His latest threat to the law, which is widely regarded as the foundation for the modern internet, is unlikelier still. Now, Trump wants to veto the National Defense Authorization Act (NDAA), a bill that allocates military funds each year, if it doesn’t somehow “terminate” Section 230 of the Communications Decency Act.
In a tweet, Trump mysteriously called the law a “serious threat to our National Security & Election Integrity” and claimed that only big tech companies benefit from it, which is not true. Big tech’s lobbying group made the opposite argument in response to the president’s new threat.
“Repealing Section 230 is itself a threat to national security,” Internet Association Interim President and CEO Jon Berroya said in a statement. “The law empowers online platforms to remove harmful and dangerous content, including terrorist content and misinformation.”

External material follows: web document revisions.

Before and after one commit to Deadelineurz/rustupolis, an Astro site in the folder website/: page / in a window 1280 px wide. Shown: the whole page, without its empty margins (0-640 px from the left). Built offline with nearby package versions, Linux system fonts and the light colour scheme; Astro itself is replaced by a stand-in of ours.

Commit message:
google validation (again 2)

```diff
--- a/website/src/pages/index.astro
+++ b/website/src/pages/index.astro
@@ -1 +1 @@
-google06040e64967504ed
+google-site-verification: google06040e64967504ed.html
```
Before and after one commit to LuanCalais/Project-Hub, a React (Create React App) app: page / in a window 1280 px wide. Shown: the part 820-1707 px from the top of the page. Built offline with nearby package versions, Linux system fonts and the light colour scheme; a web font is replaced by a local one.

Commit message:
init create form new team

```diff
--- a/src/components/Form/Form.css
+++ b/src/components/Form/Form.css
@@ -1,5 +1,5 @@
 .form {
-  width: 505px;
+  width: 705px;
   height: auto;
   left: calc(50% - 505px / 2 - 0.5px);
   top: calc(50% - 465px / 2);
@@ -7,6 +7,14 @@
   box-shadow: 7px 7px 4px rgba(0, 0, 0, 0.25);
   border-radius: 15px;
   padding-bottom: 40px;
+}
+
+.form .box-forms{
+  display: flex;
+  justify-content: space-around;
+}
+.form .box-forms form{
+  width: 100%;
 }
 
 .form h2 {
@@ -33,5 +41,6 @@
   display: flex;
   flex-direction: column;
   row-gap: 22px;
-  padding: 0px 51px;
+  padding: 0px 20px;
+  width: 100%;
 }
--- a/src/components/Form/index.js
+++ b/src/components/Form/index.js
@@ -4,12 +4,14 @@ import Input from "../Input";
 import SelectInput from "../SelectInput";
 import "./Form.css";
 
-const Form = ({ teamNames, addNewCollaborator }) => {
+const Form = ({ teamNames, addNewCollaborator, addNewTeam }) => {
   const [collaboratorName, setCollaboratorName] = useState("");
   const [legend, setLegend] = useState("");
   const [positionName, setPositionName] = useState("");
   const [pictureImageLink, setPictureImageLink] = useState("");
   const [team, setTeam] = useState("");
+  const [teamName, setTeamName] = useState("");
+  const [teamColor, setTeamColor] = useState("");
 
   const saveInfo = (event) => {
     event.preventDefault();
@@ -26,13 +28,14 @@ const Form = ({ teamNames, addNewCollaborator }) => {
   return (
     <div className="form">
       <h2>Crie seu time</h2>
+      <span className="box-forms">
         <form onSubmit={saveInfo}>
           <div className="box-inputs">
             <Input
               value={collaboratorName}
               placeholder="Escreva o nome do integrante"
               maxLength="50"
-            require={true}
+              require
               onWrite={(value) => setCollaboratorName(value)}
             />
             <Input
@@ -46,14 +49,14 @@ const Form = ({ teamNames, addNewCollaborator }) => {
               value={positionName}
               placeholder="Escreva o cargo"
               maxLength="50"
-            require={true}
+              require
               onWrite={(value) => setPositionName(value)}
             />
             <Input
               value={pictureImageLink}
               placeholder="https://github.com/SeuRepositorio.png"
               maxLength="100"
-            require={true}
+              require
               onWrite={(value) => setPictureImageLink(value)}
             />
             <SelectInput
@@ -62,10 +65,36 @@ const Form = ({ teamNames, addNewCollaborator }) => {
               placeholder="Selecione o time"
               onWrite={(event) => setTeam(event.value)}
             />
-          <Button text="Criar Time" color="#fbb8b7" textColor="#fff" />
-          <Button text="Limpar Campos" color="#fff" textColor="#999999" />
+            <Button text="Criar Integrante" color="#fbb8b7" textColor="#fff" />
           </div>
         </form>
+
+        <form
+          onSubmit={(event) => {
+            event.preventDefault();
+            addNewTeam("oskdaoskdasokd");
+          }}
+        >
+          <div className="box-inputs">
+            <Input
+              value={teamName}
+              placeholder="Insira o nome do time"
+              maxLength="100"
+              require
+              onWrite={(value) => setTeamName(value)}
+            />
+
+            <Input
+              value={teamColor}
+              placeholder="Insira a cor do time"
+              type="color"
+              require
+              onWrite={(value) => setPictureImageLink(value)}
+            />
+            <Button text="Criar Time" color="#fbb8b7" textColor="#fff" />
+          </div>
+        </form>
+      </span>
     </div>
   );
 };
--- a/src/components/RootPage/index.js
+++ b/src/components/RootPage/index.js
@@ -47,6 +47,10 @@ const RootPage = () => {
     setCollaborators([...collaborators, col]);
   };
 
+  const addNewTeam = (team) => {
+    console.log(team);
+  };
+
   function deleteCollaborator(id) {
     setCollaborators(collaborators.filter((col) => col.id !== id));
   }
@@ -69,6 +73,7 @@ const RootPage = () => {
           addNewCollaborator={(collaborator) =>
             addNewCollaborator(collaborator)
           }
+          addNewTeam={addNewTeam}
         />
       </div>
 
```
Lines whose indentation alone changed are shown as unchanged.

Section 230, which protects internet companies from liability for the content they host, is currently at the center of a complex bipartisan reform effort — one that’s nowhere near a consensus, much less an agreement that Section 230 should be scrapped outright.
President Trump’s threat to block the NDAA stakes out a deeply unpopular position. The sweeping defense budget bill includes all kinds of funding for popular programs that benefit U.S. troops and veterans, making a veto of the bill if the terms of a totally unrelated demand aren’t met a strange gamble indeed. The fact that Trump’s latest anti-230 tactic comes during a lame duck session gives his threat even less bite.
In light of that, most of Congress has gone about business as usual so far. But close Trump ally Sen. Josh Hawley (R-MO) did signal his support for Trump’s position on Wednesday. “The NDAA does NOT contain any reform to Section 230 but DOES contain Elizabeth Warren’s social engineering amendment to unilaterally rename bases & war memorials w/ no public input or process,” Hawley tweeted. “I cannot support it.”
If history is any lesson, Trump isn’t afraid to make an empty threat, eventually pivoting to something else that catches his attention. But Section 230 — previously a fairly arcane piece of legislation that attracted little mainstream attention — has rankled Trump for the better part of the year, even inspiring an executive order back in May.
That executive order gets at the real reason behind Trump’s ire: He believes that social media companies, Twitter in particular, have unfairly censored him. While Twitter has continued to allow Trump to remain on its platform even as he flaunts the rules, the company now limits the reach of his most dangerous or misleading tweets — false claims about the election results, for example — and pairs them with warning labels.
Paradoxically, if Trump got his way, an outright repeal of Section 230 would open online platforms to an insurmountable level of legal liability, either sinking social media companies outright or forcing them to severely restrict their users’ speech.
It’s possible that the president could dig his heels in, pushing the defense spending bill into President-elect Biden’s term. But it’s more likely that Trump will back off of his unusual demand, which so far has yet to attract much support or even acknowledgement from his own party. At the moment, Congress is preoccupied with work on a second pandemic stimulus bill that would offer more financial support to the country.
Sen. Ron Wyden (D-OR), who co-authored Section 230, remains unworried that a repeal could get stuffed into the multi-hundred-billion-dollar defense bill in the eleventh hour.
“I’d like to start for the Blazers, but it’s not going to happen either,” Wyden told TechCrunch. “It is pathetic that Trump refuses to help unemployed workers, while he spends his time tweeting unhinged election conspiracies and demanding Congress repeal the foundation of free speech online.”